But the Malawi Supreme Court of Appeal and High Court of Malawi registrar Gladys Gondwe said, in a response to a questionnaire, that judge-shopping is unacceptable.
“But we know there are instances where owing to physical proximity or the quest for expeditious disposal of their matters, parties have registered matters in other registries than where they are otherwise expected to.
“With regard to the claims at hand, I am yet to ascertain if we have any formal communication from the Ministry [of Labour] or any concerned people on record,” she said.
Ministry of Labour spokesperson Christina Mkutumula told our sister newspaper, The Nation, a few days ago that despite a concern her ministry raised more than three months ago against unauthorised medical personnel and some lawyers conniving to defraud employers, the malpractice continues.
Government, through Ministry of Labour, issued a press statement alerting the public that there was a scheme aimed at defrauding employers and insurance companies.
Mkutumula, in a written response, said realising that the problem still existed; the ministry wanted to tackle it holistically by introducing a Workers’ Compensation Fund.
“The ministry believes that the introduction of the fund will address most of the challenges the current system is facing,” she said.

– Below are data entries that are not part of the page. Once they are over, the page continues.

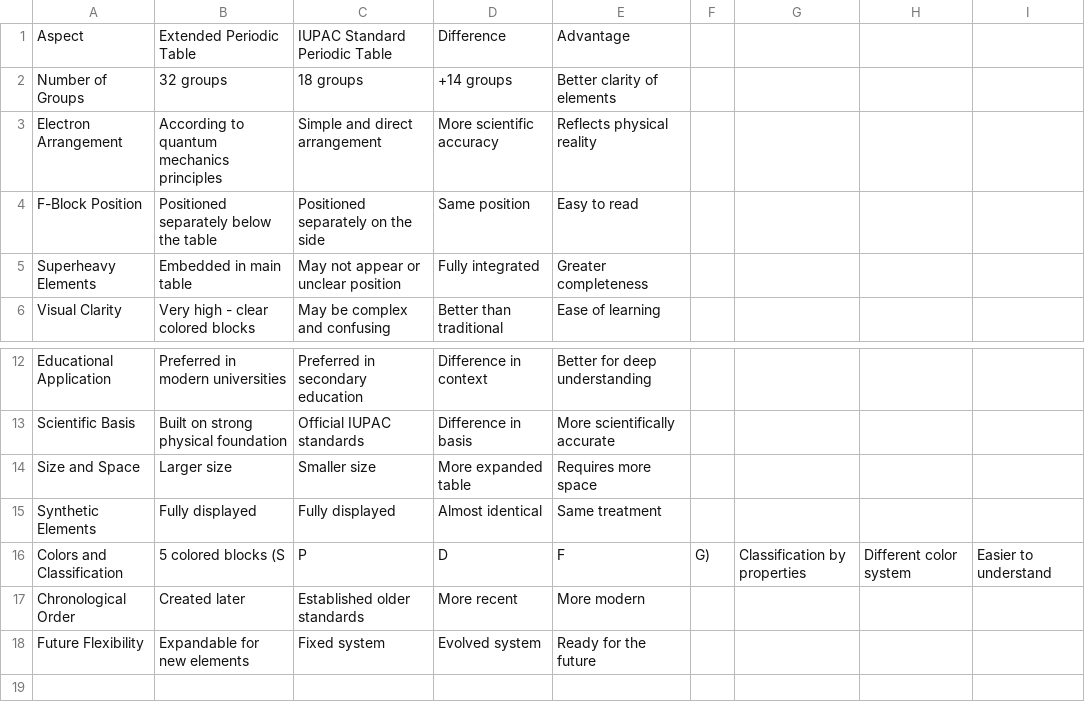
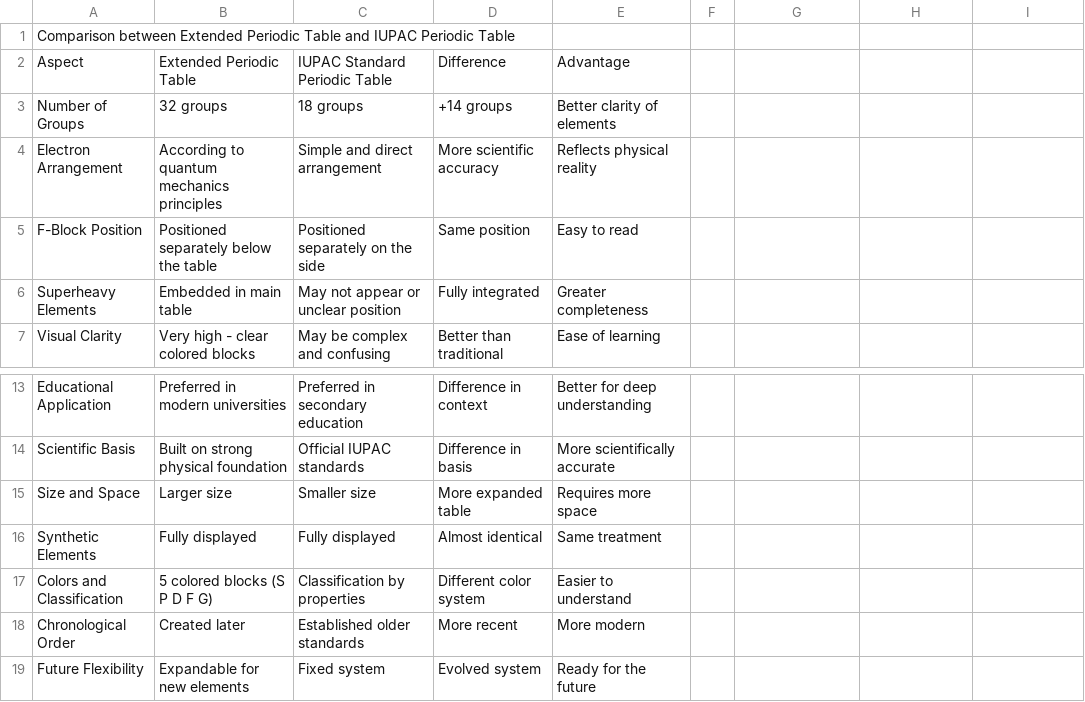
Before and after one commit to khdfattah/khdfattah-research, a CSV file: IUPAC_Comparison.csv, drawn as a sheet; only a part is shown, gaps mark what is left out.

Commit message:
Update (S, P, D, F, G) to (S P D F G)

```diff
--- a/IUPAC_Comparison.csv
+++ b/IUPAC_Comparison.csv
@@ -1 +1,2 @@
+Comparison between Extended Periodic Table and IUPAC Periodic Table,,,,,
 Aspect,Extended Periodic Table,IUPAC Standard Periodic Table,Difference,Advantage
@@ -15,3 +16,3 @@ Size and Space,Larger size,Smaller size,More expanded table,Requires more space
 Synthetic Elements,Fully displayed,Fully displayed,Almost identical,Same treatment
-Colors and Classification,5 colored blocks (S, P, D, F, G),Classification by properties,Different color system,Easier to understand
+Colors and Classification,5 colored blocks (S P D F G),Classification by properties,Different color system,Easier to understand
 Chronological Order,Created later,Established older standards,More recent,More modern
```
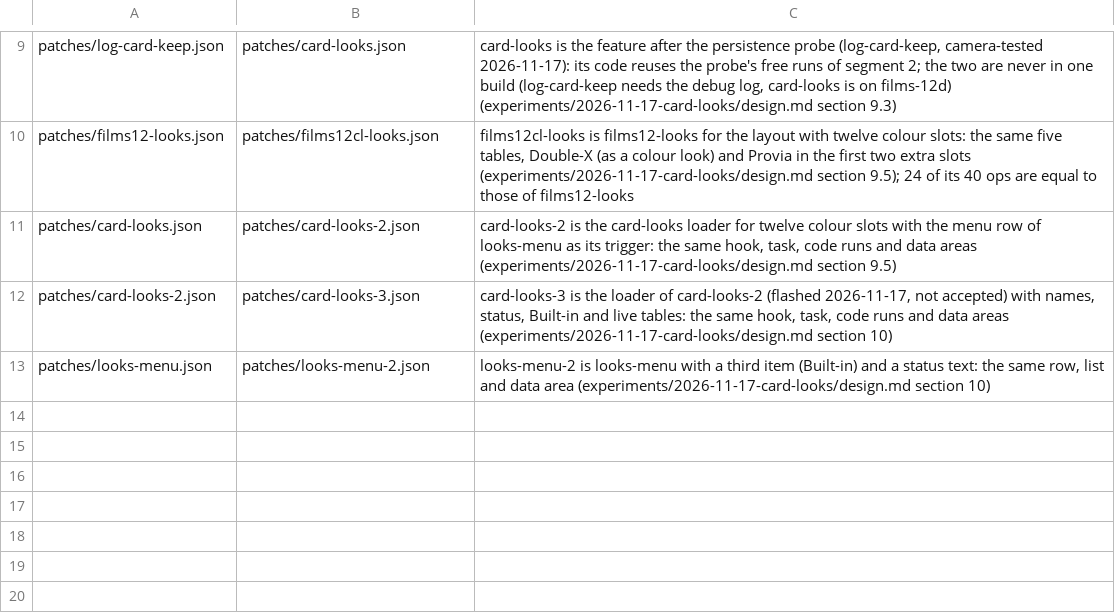
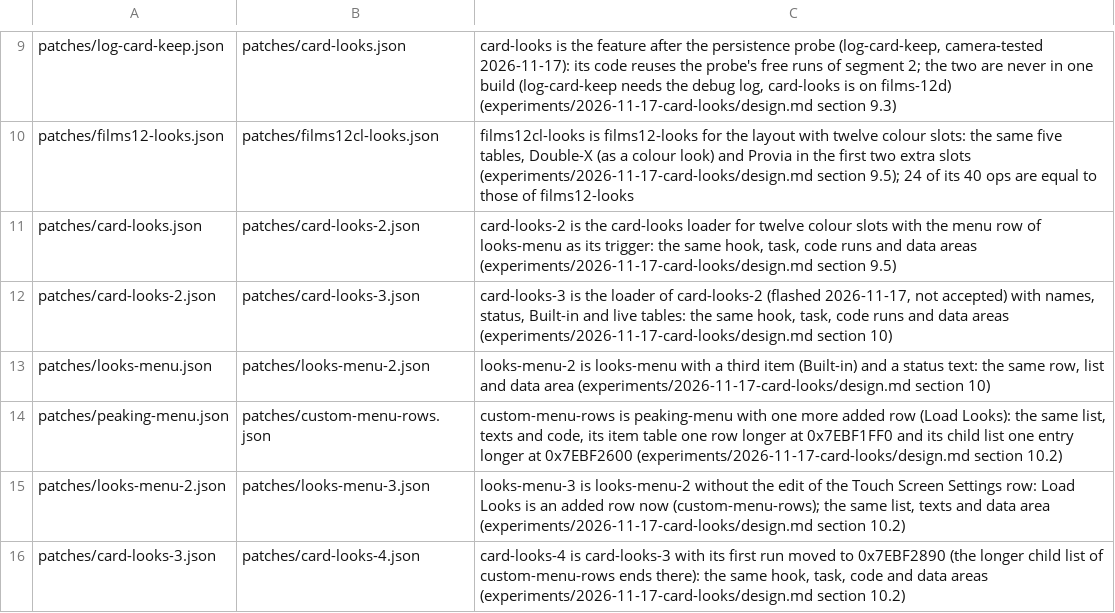
Before and after one commit to cfu288/EPM2Mod, a TSV file: docs/space-superseded.tsv, drawn as a sheet; only a part is shown, gaps mark what is left out.

Commit message:
feat(card-looks): candidate card-looks-4, Load Looks as an added menu row
card-looks-3 worked on the camera (names, status, Built-in, live-view tone,
movie) but replaced the Touch Screen Settings row, which the owner does not
accept. custom-menu-rows takes the place of peaking-menu with one more row:
Load Looks at the end of Custom Menu J; the Peaking parts are byte-for-byte
the camera-tested ones. In the emulator every check passes and the menu
crawls differ from the pinned build only on the J page.

```diff
--- a/docs/space-superseded.tsv
+++ b/docs/space-superseded.tsv
@@ -13 +13,4 @@ patches/card-looks-2.json	patches/card-looks-3.json	card-looks-3 is the loader o
 patches/looks-menu.json	patches/looks-menu-2.json	looks-menu-2 is looks-menu with a third item (Built-in) and a status text: the same row, list and data area (experiments/2026-11-17-card-looks/design.md section 10)
+patches/peaking-menu.json	patches/custom-menu-rows.json	custom-menu-rows is peaking-menu with one more added row (Load Looks): the same list, texts and code, its item table one row longer at 0x7EBF1FF0 and its child list one entry longer at 0x7EBF2600 (experiments/2026-11-17-card-looks/design.md section 10.2)
+patches/looks-menu-2.json	patches/looks-menu-3.json	looks-menu-3 is looks-menu-2 without the edit of the Touch Screen Settings row: Load Looks is an added row now (custom-menu-rows); the same list, texts and data area (experiments/2026-11-17-card-looks/design.md section 10.2)
+patches/card-looks-3.json	patches/card-looks-4.json	card-looks-4 is card-looks-3 with its first run moved to 0x7EBF2890 (the longer child list of custom-menu-rows ends there): the same hook, task, code and data areas (experiments/2026-11-17-card-looks/design.md section 10.2)
```
Also changed, not shown: docs/code-space-map.tsv, 13 other files.
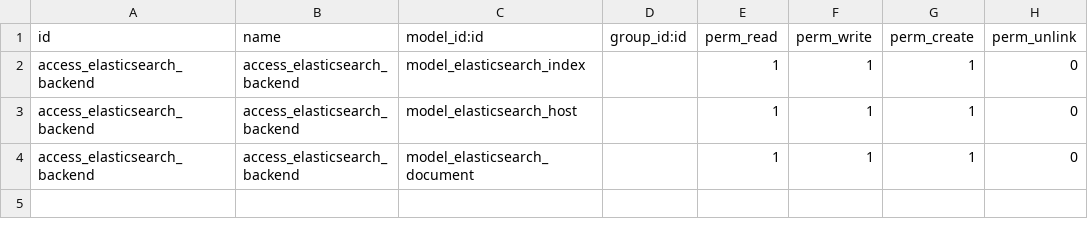
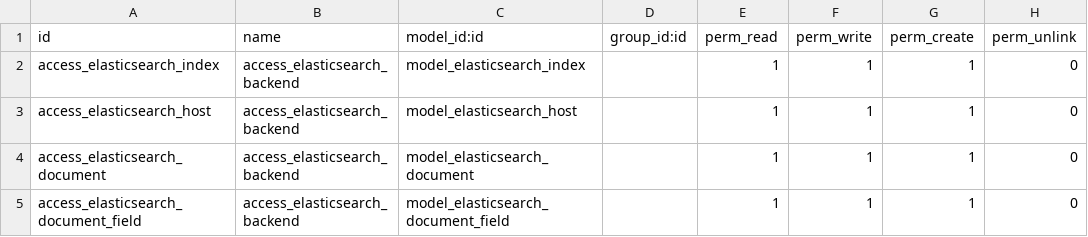
Before and after one commit to etobella/elasticsearch_connector, a CSV file: elasticsearch_connector_base/security/ir.model.access.csv, drawn as a sheet.

Commit message:
[IMP] Allow to select fields.

```diff
--- a/elasticsearch_connector_base/security/ir.model.access.csv
+++ b/elasticsearch_connector_base/security/ir.model.access.csv
@@ -1,4 +1,5 @@
 id,name,model_id:id,group_id:id,perm_read,perm_write,perm_create,perm_unlink
-access_elasticsearch_backend,access_elasticsearch_backend,model_elasticsearch_index,,1,1,1,0
-access_elasticsearch_backend,access_elasticsearch_backend,model_elasticsearch_host,,1,1,1,0
-access_elasticsearch_backend,access_elasticsearch_backend,model_elasticsearch_document,,1,1,1,0
+access_elasticsearch_index,access_elasticsearch_backend,model_elasticsearch_index,,1,1,1,0
+access_elasticsearch_host,access_elasticsearch_backend,model_elasticsearch_host,,1,1,1,0
+access_elasticsearch_document,access_elasticsearch_backend,model_elasticsearch_document,,1,1,1,0
+access_elasticsearch_document_field,access_elasticsearch_backend,model_elasticsearch_document_field,,1,1,1,0
```
Also changed, not shown: 8 other files.
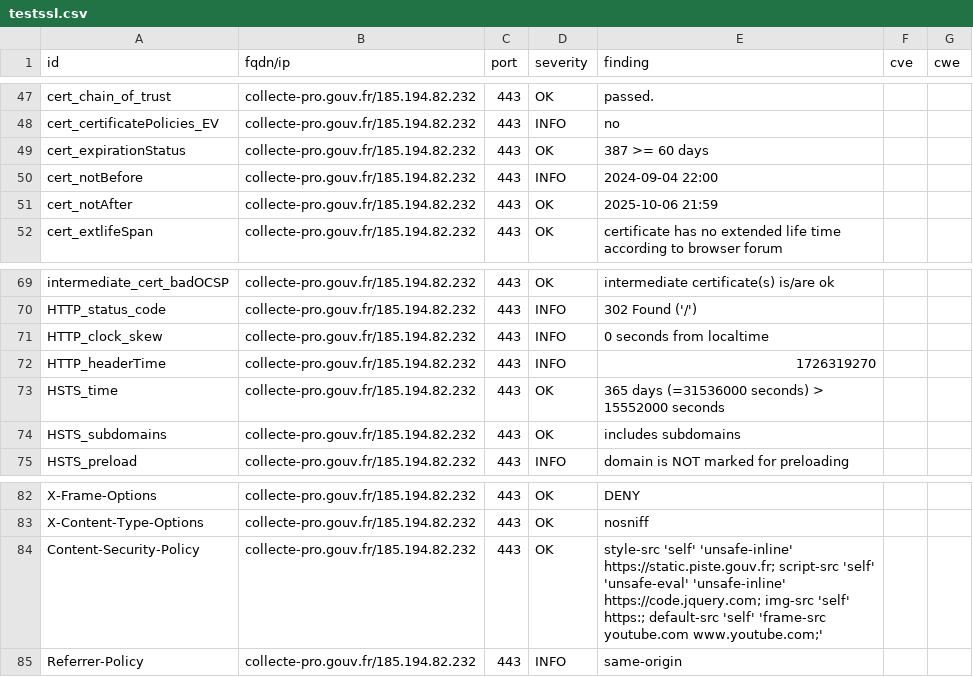
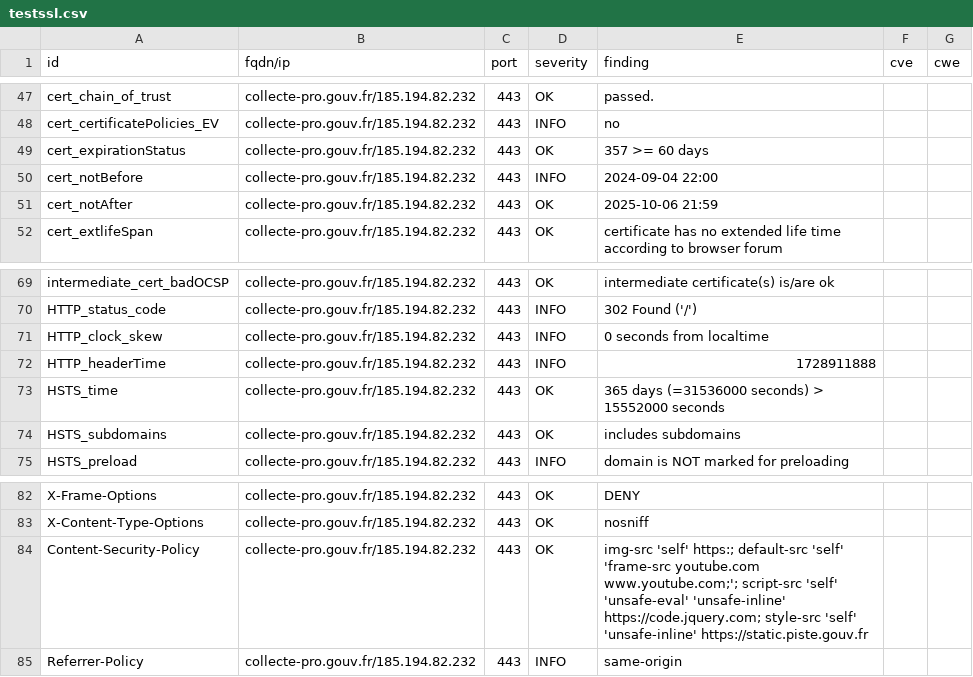
Before and after one commit to GKO-org/dashlordPrd2, a CSV file: results/aHR0cHM6Ly9jb2xsZWN0ZS1wcm8uZ291di5mcg==/testssl.csv, drawn as a sheet; only a part is shown, gaps mark what is left out.

Commit message:
update: https://collecte-pro.gouv.fr

```diff
--- a/results/aHR0cHM6Ly9jb2xsZWN0ZS1wcm8uZ291di5mcg==/testssl.csv
+++ b/results/aHR0cHM6Ly9jb2xsZWN0ZS1wcm8uZ291di5mcg==/testssl.csv
@@ -48,3 +48,3 @@
 "cert_certificatePolicies_EV","collecte-pro.gouv.fr/185.194.82.232","443","INFO","no","",""
-"cert_expirationStatus","collecte-pro.gouv.fr/185.194.82.232","443","OK","387 >= 60 days","",""
+"cert_expirationStatus","collecte-pro.gouv.fr/185.194.82.232","443","OK","357 >= 60 days","",""
 "cert_notBefore","collecte-pro.gouv.fr/185.194.82.232","443","INFO","2024-09-04 22:00","",""
@@ -71,3 +71,3 @@
 "HTTP_clock_skew","collecte-pro.gouv.fr/185.194.82.232","443","INFO","0 seconds from localtime","",""
-"HTTP_headerTime","collecte-pro.gouv.fr/185.194.82.232","443","INFO","1726319270","",""
+"HTTP_headerTime","collecte-pro.gouv.fr/185.194.82.232","443","INFO","1728911888","",""
 "HSTS_time","collecte-pro.gouv.fr/185.194.82.232","443","OK","365 days (=31536000 seconds) > 15552000 seconds","",""
@@ -83,3 +83,3 @@
 "X-Content-Type-Options","collecte-pro.gouv.fr/185.194.82.232","443","OK","nosniff","",""
-"Content-Security-Policy","collecte-pro.gouv.fr/185.194.82.232","443","OK","style-src 'self' 'unsafe-inline' https://static.piste.gouv.fr; script-src 'self' 'unsafe-eval' 'unsafe-inline' https://code.jquery.com; img-src 'self' https:; default-src 'self' 'frame-src youtube.com www.youtube.com;'","",""
+"Content-Security-Policy","collecte-pro.gouv.fr/185.194.82.232","443","OK","img-src 'self' https:; default-src 'self' 'frame-src youtube.com www.youtube.com;'; script-src 'self' 'unsafe-eval' 'unsafe-inline' https://code.jquery.com; style-src 'self' 'unsafe-inline' https://static.piste.gouv.fr","",""
 "Referrer-Policy","collecte-pro.gouv.fr/185.194.82.232","443","INFO","same-origin","",""
```
Also changed, not shown: 9 other files.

Mkutumula further observed that while the Workers’ Compensation Act exists to provide processes and pay injured workers without necessarily suing companies they work or worked for, the Act does not prevent the injured employees from suing their companies; hence, the proposal to come up with the Workers’ Compensation Fund to holistically deal with the problem.
She said there was a need for public awareness since the practice only favours lawyers who dupe gullible employees.
Malawi Law Society, responding to a questionnaire earlier on claims that some of its members were involved in the syndicate, said it may not have worked on allegations against its members because the claims were not substantiated.
“However, if there is any material to support any allegation against our member, we will no doubt take appropriate steps against such member,” the society’s secretary Martha Kaukonde said.
Society of Medical Doctors president Victor Mithi said in an earlier interview that if the ministry was raising this again, there was a possibility that the malpractices complained of were real and happening.
He described the issue raised as complex, appealing to ministries of Labour and Health, and the doctors’ society to work together for a lasting solution to the concerns being raised.
In the press statement issued earlier by the Ministry of Labour, it stated that it was concerned with the tendency among injured workers to opt to sue employers for negligence, instead of claiming compensation under the Workers’ Compensation Act.
“The ministry is fully aware that an injured worker is entitled to claim damages in a civil suit independent of the Workers’ Compensation Act, where the injury has occurred due to negligence of the employer.
“However, it has been noted that a number of cases are initiated by third parties without knowledge of the injured worker whom they convince later to go by their scheme. Once the damages are paid, these agents are the major beneficiaries and very little is shared to the injured worker,” the ministry had complained.